● **Work instruction**
When you copy the entries, omit the images and keep every word as it is.

● **Data records**

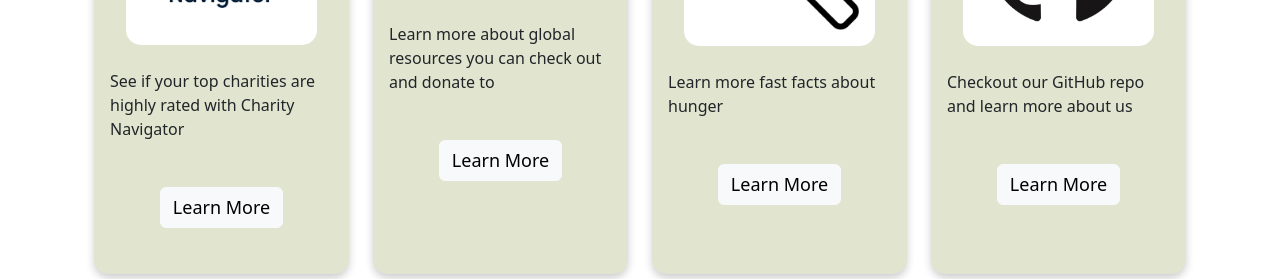
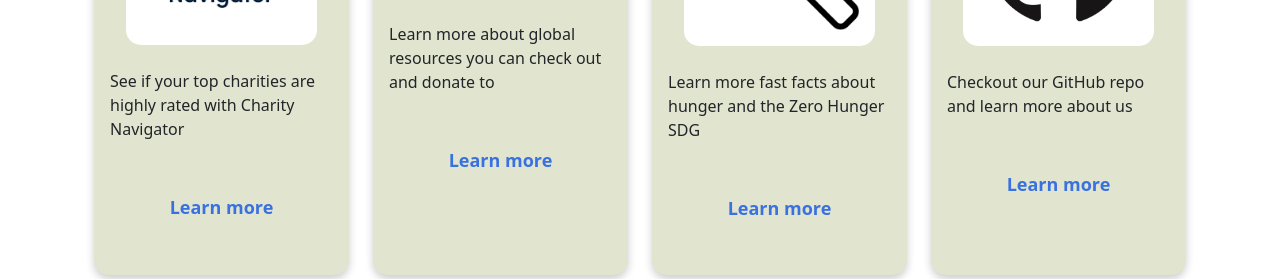
Before and after one commit to UW-INFO442-AU23/WeCare, a React (Create React App) app: page /resources in a window 1280 px wide. Shown: the part 347-626 px from the top of the page. Built offline with nearby package versions, Linux system fonts and the light colour scheme.

Commit message:
pushing some more css changes

```diff
--- a/src/components/Profile/Edit.js
+++ b/src/components/Profile/Edit.js
@@ -92,7 +92,7 @@ function handlePronouns(event) {
   }
 
   return (
-    <div>
+    <div id="container-bg">
       <h1>Edit Profile</h1>
       <form onSubmit={handleSubmit}>
         <div>
--- a/src/components/Profile/Profile.js
+++ b/src/components/Profile/Profile.js
@@ -38,24 +38,24 @@ const Profile = () => {
   };
 
   return (
-    <>
-      <main className="profile-container">
-        <section className="profile-section">
-          <div className="profile-content">
+    <div id="container-bg">
+      <main className="profile-container" >
+        <section className="profile-section" class="text-center">
+          <div className="profile-content" class="text-center">
             {user ? (
               <>
-                <div className="profile-header">
-                  <div className="profile-photo">
+                <div className="profile-header" >
+                  <div className="profile-photo" >
                     <img
                       className="rounded"
                       src={user.photoURL || 'default-profile-picture.jpg'}
                       alt="User Profile"
                     />
                   </div>
-                  <div className="profile-details">
+                  <div className="profile-details" >
                     <h2>Profile</h2>
                     <p className="welcome-text">Welcome, {user.email}!</p>
-                    <div className="profile-fields">
+                    <div className="profile-fields" >
                       <UserInfo
                         name={user.displayName}
                         pronouns={localStorage.getItem('pronouns')}
@@ -78,7 +78,7 @@ const Profile = () => {
           </div>
         </section>
       </main>
-    </>
+    </div>
   );
 };
 
--- a/src/components/Profile/Register.js
+++ b/src/components/Profile/Register.js
@@ -33,7 +33,7 @@ const Register = () => {
   };
 
   return (
-    <main className="main-container">
+    <main className="main-container" id="container-bg">
       <section className="register-section">
         <div className="register-content">
           <h1 className="register-logo">WeCare</h1>
--- a/src/components/Resources.js
+++ b/src/components/Resources.js
@@ -27,7 +27,7 @@ export function ResCards(props) {
             <p className="card-text">{resData.descr}</p>
             <div class="text-center">
 
-              <button type="button" class="btn btn-light" data-bs-toggle="modal" data-bs-target={resData.bs}>Learn More</button>
+              <button type="button" class="btn res-btn" data-bs-toggle="modal" data-bs-target={resData.bs}>Learn more</button>
               {/* <!-- Vertically centered modal --> */}
               <div class="modal-dialog modal-dialog-centered">
                 {/* <!-- Modal --> */}
--- a/src/data/resources.json
+++ b/src/data/resources.json
@@ -1,7 +1,7 @@
 [
     {"title":"", "descr":"See if your top charities are highly rated with Charity Navigator", "img":"../img/char_nav.jpg", "bs":"#modalOne", "modid":"modalOne", "ariamodlabel":"modalOneLabel", "modtitleid":"modalOneLabel", "modtitle":"Charity Navigator", "modbody":"Charity Navigator is a website that helps donors evaluate the credibility of more than 200,000 charitable organizations in the US. It gives information on the charity's results, best practices for accountability and transparency, and financial stability. ", "modbody2br":""},
-    {"title":"", "descr":"Learn more about global resources you can check out and donate to", "img":"../img/globe_icon.jpg", "bs":"#modalTwo", "modid":"modalTwo", "ariamodlabel":"modalTwoLabel", "modtitleid":"modalTwoLabel", "modtitle":"Global Resources", "modbody":"Feeding America - the largest US charity by revenue is a non-profit organization that feeds more than 46 million people through programs such as food pantries, soup kitchens, shelters, and other community agencies.","modbody2":"World Food Programme - an international organization that is a part of the United Nations that aims to provide food assistance around the world. It is the largest humanitarian organization in the world and has been the key provider of school meals. It is headquartered in Rome and has offices in 80 countries.\\n\\nhello", "modbody3":"Heifer International - a global nonprofit that aims to eradicate hunger and poverty using sustainable and values-based development in communities."},
-    {"title":"", "descr":"Learn more fast facts about hunger", "img":"../img/magnifying_glass.jpg", "bs":"#modalThree", "modid":"modalThree", "ariamodlabel":"modalThreeLabel", "modtitleid":"modalThreeLabel", "modtitle":"what's up guys", "modbody":"third card yas"},
+    {"title":"", "descr":"Learn more about global resources you can check out and donate to", "img":"../img/globe_icon.jpg", "bs":"#modalTwo", "modid":"modalTwo", "ariamodlabel":"modalTwoLabel", "modtitleid":"modalTwoLabel", "modtitle":"Global Resources", "modbody":"Feeding America - the largest US charity by revenue is a non-profit organization that feeds more than 46 million people through programs such as food pantries, soup kitchens, shelters, and other community \nagencies.","modbody2":"World Food Programme - an international organization that is a part of the United Nations that aims to provide food assistance around the world. It is the largest humanitarian organization in the world and has been the key provider of school meals. It is headquartered in Rome and has offices in 80 countries.\\n\\nhello", "modbody3":"Heifer International - a global nonprofit that aims to eradicate hunger and poverty using sustainable and values-based development in communities."},
+    {"title":"", "descr":"Learn more fast facts about hunger and the Zero Hunger SDG", "img":"../img/magnifying_glass.jpg", "bs":"#modalThree", "modid":"modalThree", "ariamodlabel":"modalThreeLabel", "modtitleid":"modalThreeLabel", "modtitle":"what's up guys", "modbody":"third card yas"},
     {"title":"", "descr":"Checkout our GitHub repo and learn more about us", "img":"../img/githublogo.png", "bs":"#modalFour", "modid":"modalFour", "ariamodlabel":"modalFourLabel", "modtitleid":"modalFourLabel", "modtitle":"GitHub", "modbody":"testing again"}
 
   ]
--- a/src/style/styles.css
+++ b/src/style/styles.css
@@ -34,10 +34,10 @@ h1.mission-title {
 
 /* Mission Statement styling */
 p.mission {
-    /* margin: 3rem; */
+    margin: 3rem;
     padding: 1.5rem;
 
-    font-size: 25px;
+    font-size: 20px;
     border-radius: 20px;
     /* box-shadow: rgba(0,0,0,0.9) 0 0 10px; */
     /* background-color:cornsilk; */
@@ -184,6 +184,10 @@ header {
   margin-bottom: 10px;
 }
 
+.res-btn{
+  color: #3971e0;
+  font-weight: bold;
+}
 
 /* Style for the register page
 .register {
```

● **Output for this exercise**
Before and after one commit to UW-INFO442-AU23/WeCare, a React (Create React App) app: page /resources in a window 1280 px wide. Shown: the part 347-626 px from the top of the page. Built offline with nearby package versions, Linux system fonts and the light colour scheme.

Commit message:
pushing some more css changes

```diff
--- a/src/components/Profile/Edit.js
+++ b/src/components/Profile/Edit.js
@@ -92,7 +92,7 @@ function handlePronouns(event) {
   }
 
   return (
-    <div>
+    <div id="container-bg">
       <h1>Edit Profile</h1>
       <form onSubmit={handleSubmit}>
         <div>
--- a/src/components/Profile/Profile.js
+++ b/src/components/Profile/Profile.js
@@ -38,24 +38,24 @@ const Profile = () => {
   };
 
   return (
-    <>
-      <main className="profile-container">
-        <section className="profile-section">
-          <div className="profile-content">
+    <div id="container-bg">
+      <main className="profile-container" >
+        <section className="profile-section" class="text-center">
+          <div className="profile-content" class="text-center">
             {user ? (
               <>
-                <div className="profile-header">
-                  <div className="profile-photo">
+                <div className="profile-header" >
+                  <div className="profile-photo" >
                     <img
                       className="rounded"
                       src={user.photoURL || 'default-profile-picture.jpg'}
                       alt="User Profile"
                     />
                   </div>
-                  <div className="profile-details">
+                  <div className="profile-details" >
                     <h2>Profile</h2>
                     <p className="welcome-text">Welcome, {user.email}!</p>
-                    <div className="profile-fields">
+                    <div className="profile-fields" >
                       <UserInfo
                         name={user.displayName}
                         pronouns={localStorage.getItem('pronouns')}
@@ -78,7 +78,7 @@ const Profile = () => {
           </div>
         </section>
       </main>
-    </>
+    </div>
   );
 };
 
--- a/src/components/Profile/Register.js
+++ b/src/components/Profile/Register.js
@@ -33,7 +33,7 @@ const Register = () => {
   };
 
   return (
-    <main className="main-container">
+    <main className="main-container" id="container-bg">
       <section className="register-section">
         <div className="register-content">
           <h1 className="register-logo">WeCare</h1>
--- a/src/components/Resources.js
+++ b/src/components/Resources.js
@@ -27,7 +27,7 @@ export function ResCards(props) {
             <p className="card-text">{resData.descr}</p>
             <div class="text-center">
 
-              <button type="button" class="btn btn-light" data-bs-toggle="modal" data-bs-target={resData.bs}>Learn More</button>
+              <button type="button" class="btn res-btn" data-bs-toggle="modal" data-bs-target={resData.bs}>Learn more</button>
               {/* <!-- Vertically centered modal --> */}
               <div class="modal-dialog modal-dialog-centered">
                 {/* <!-- Modal --> */}
--- a/src/data/resources.json
+++ b/src/data/resources.json
@@ -1,7 +1,7 @@
 [
     {"title":"", "descr":"See if your top charities are highly rated with Charity Navigator", "img":"../img/char_nav.jpg", "bs":"#modalOne", "modid":"modalOne", "ariamodlabel":"modalOneLabel", "modtitleid":"modalOneLabel", "modtitle":"Charity Navigator", "modbody":"Charity Navigator is a website that helps donors evaluate the credibility of more than 200,000 charitable organizations in the US. It gives information on the charity's results, best practices for accountability and transparency, and financial stability. ", "modbody2br":""},
-    {"title":"", "descr":"Learn more about global resources you can check out and donate to", "img":"../img/globe_icon.jpg", "bs":"#modalTwo", "modid":"modalTwo", "ariamodlabel":"modalTwoLabel", "modtitleid":"modalTwoLabel", "modtitle":"Global Resources", "modbody":"Feeding America - the largest US charity by revenue is a non-profit organization that feeds more than 46 million people through programs such as food pantries, soup kitchens, shelters, and other community agencies.","modbody2":"World Food Programme - an international organization that is a part of the United Nations that aims to provide food assistance around the world. It is the largest humanitarian organization in the world and has been the key provider of school meals. It is headquartered in Rome and has offices in 80 countries.\\n\\nhello", "modbody3":"Heifer International - a global nonprofit that aims to eradicate hunger and poverty using sustainable and values-based development in communities."},
-    {"title":"", "descr":"Learn more fast facts about hunger", "img":"../img/magnifying_glass.jpg", "bs":"#modalThree", "modid":"modalThree", "ariamodlabel":"modalThreeLabel", "modtitleid":"modalThreeLabel", "modtitle":"what's up guys", "modbody":"third card yas"},
+    {"title":"", "descr":"Learn more about global resources you can check out and donate to", "img":"../img/globe_icon.jpg", "bs":"#modalTwo", "modid":"modalTwo", "ariamodlabel":"modalTwoLabel", "modtitleid":"modalTwoLabel", "modtitle":"Global Resources", "modbody":"Feeding America - the largest US charity by revenue is a non-profit organization that feeds more than 46 million people through programs such as food pantries, soup kitchens, shelters, and other community \nagencies.","modbody2":"World Food Programme - an international organization that is a part of the United Nations that aims to provide food assistance around the world. It is the largest humanitarian organization in the world and has been the key provider of school meals. It is headquartered in Rome and has offices in 80 countries.\\n\\nhello", "modbody3":"Heifer International - a global nonprofit that aims to eradicate hunger and poverty using sustainable and values-based development in communities."},
+    {"title":"", "descr":"Learn more fast facts about hunger and the Zero Hunger SDG", "img":"../img/magnifying_glass.jpg", "bs":"#modalThree", "modid":"modalThree", "ariamodlabel":"modalThreeLabel", "modtitleid":"modalThreeLabel", "modtitle":"what's up guys", "modbody":"third card yas"},
     {"title":"", "descr":"Checkout our GitHub repo and learn more about us", "img":"../img/githublogo.png", "bs":"#modalFour", "modid":"modalFour", "ariamodlabel":"modalFourLabel", "modtitleid":"modalFourLabel", "modtitle":"GitHub", "modbody":"testing again"}
 
   ]
--- a/src/style/styles.css
+++ b/src/style/styles.css
@@ -34,10 +34,10 @@ h1.mission-title {
 
 /* Mission Statement styling */
 p.mission {
-    /* margin: 3rem; */
+    margin: 3rem;
     padding: 1.5rem;
 
-    font-size: 25px;
+    font-size: 20px;
     border-radius: 20px;
     /* box-shadow: rgba(0,0,0,0.9) 0 0 10px; */
     /* background-color:cornsilk; */
@@ -184,6 +184,10 @@ header {
   margin-bottom: 10px;
 }
 
+.res-btn{
+  color: #3971e0;
+  font-weight: bold;
+}
 
 /* Style for the register page
 .register {
```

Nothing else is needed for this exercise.